"When your muscle vibrates, it induces a contraction that uses energy, so the theory was that less muscle vibration would translate to less fatigue," Chaudhari said.
"However, the reduced vibration was not associated with any reduction in fatigue at all. In our study, runners performed the same with and without compression tights."
Motion capture technology tracked the study’s participants as they jogged on a treadmill for 30 minutes at 80 per cent exertion, one day with compression tights and one day without them.

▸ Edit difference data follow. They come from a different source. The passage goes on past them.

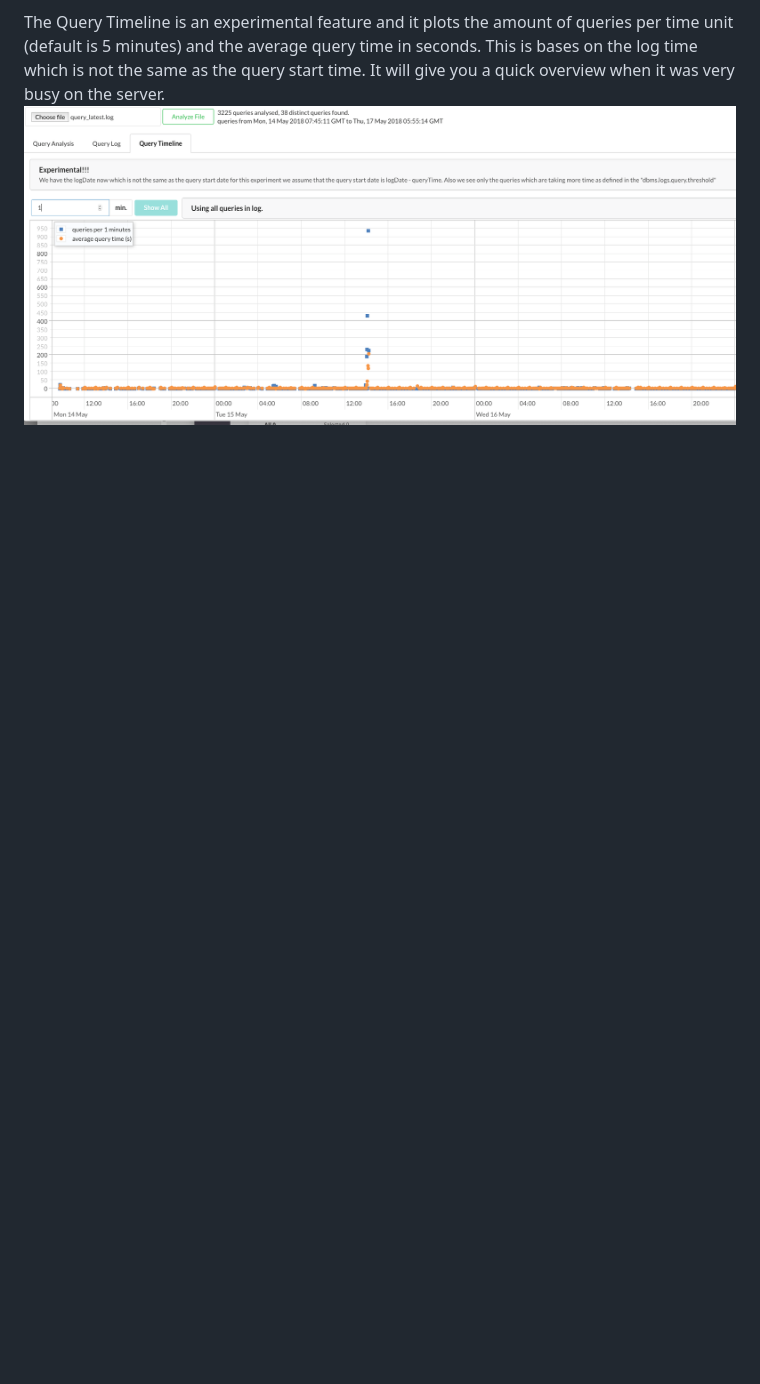
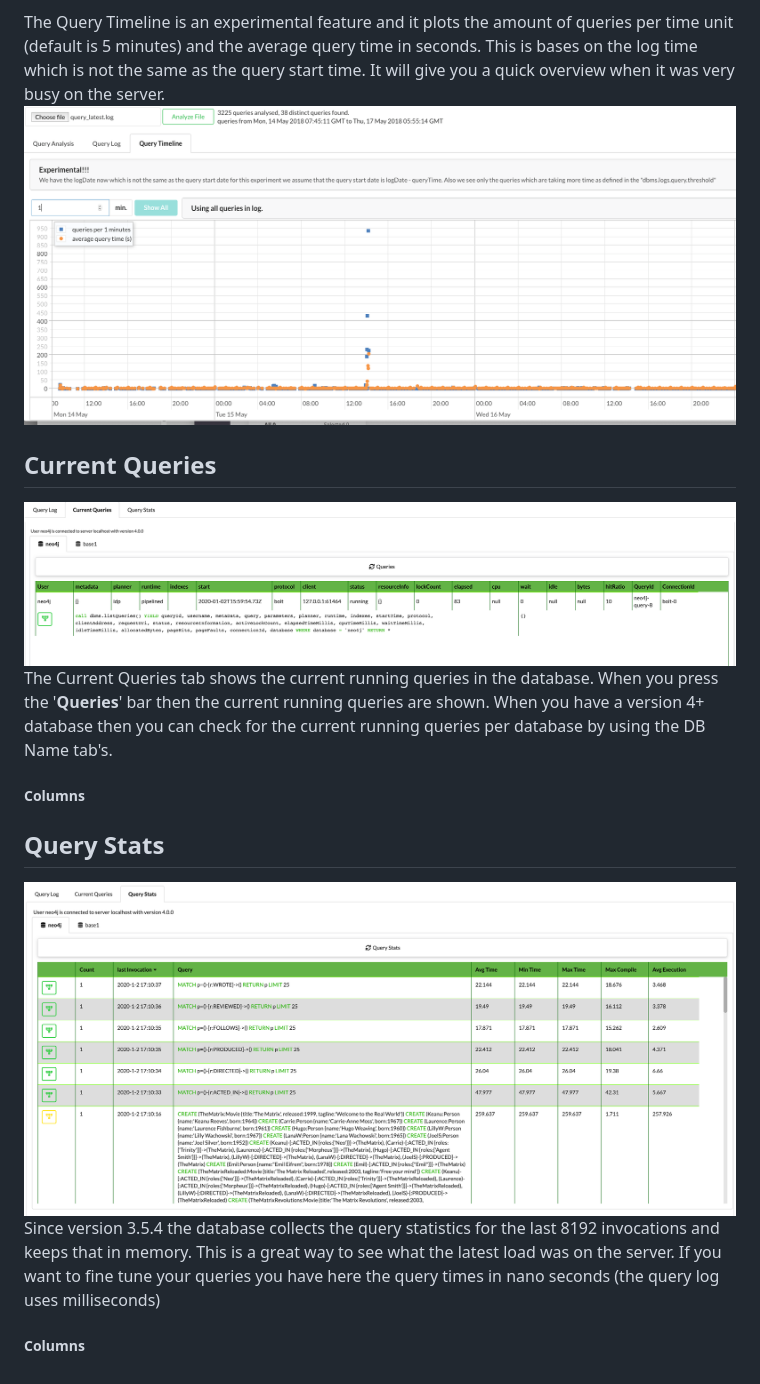
Before and after one commit to kvegter/query-analyzer-app, a Markdown page: README.md, the part around the change printed below. GitHub-like rendering; pictures changed too: curq.png (added), qstats.png (added); blank space fills up the shorter version.

Commit message:
version 1.0.1

```diff
--- a/README.md
+++ b/README.md
@@ -117,3 +117,22 @@ When there is a database connection then the '__Explain__' icon is shown in the
 
 The Query Timeline is an experimental feature and it plots the amount of queries per time unit (default is 5 minutes) and the average query time in seconds. This is bases on the log time which is not the same as the query start time. It will give you a quick overview when it was very busy on the server.
 <img src="qtt.png"/>
+
+## Current Queries
+
+<img src="curq.png" />
+
+The Current Queries tab shows the current running queries in the database. When you press the '__Queries__' bar then the current running queries are shown.
+When you have a version 4+ database then you can check for the current running queries per database by using the DB Name tab's.
+
+##### Columns
+
+
+
+## Query Stats
+
+<img src="qstats.png" />
+
+Since version 3.5.4 the database collects the query statistics for the last 8192 invocations and keeps that in memory. This is a great way to see what the latest load was on the server. If you want to fine tune your queries you have here the query times in nano seconds (the query log uses milliseconds)
+
+##### Columns
```
Also changed, not shown: other parts of README.md (+3 -3 lines).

The runners were also tested on their leg strength and jump height before and after each session.
Two studies out of Indiana University in 2010 also found no influence on performance when experienced distance runners wore lower-leg compression “sleeves” and no impact on jumping ability when participants wore upper-leg garments.
However, Chaudhari says there may be other benefits to the popular active wear despite the results showing that compression tights did not reduce fatigue.
"There is nothing in this study that shows it's bad to wear compression tights," he said. "Every little bit of perception counts when running long distances, so they may help runners in ways we aren't able to measure."
They say that further research will look at whether compression tights help workout recovery.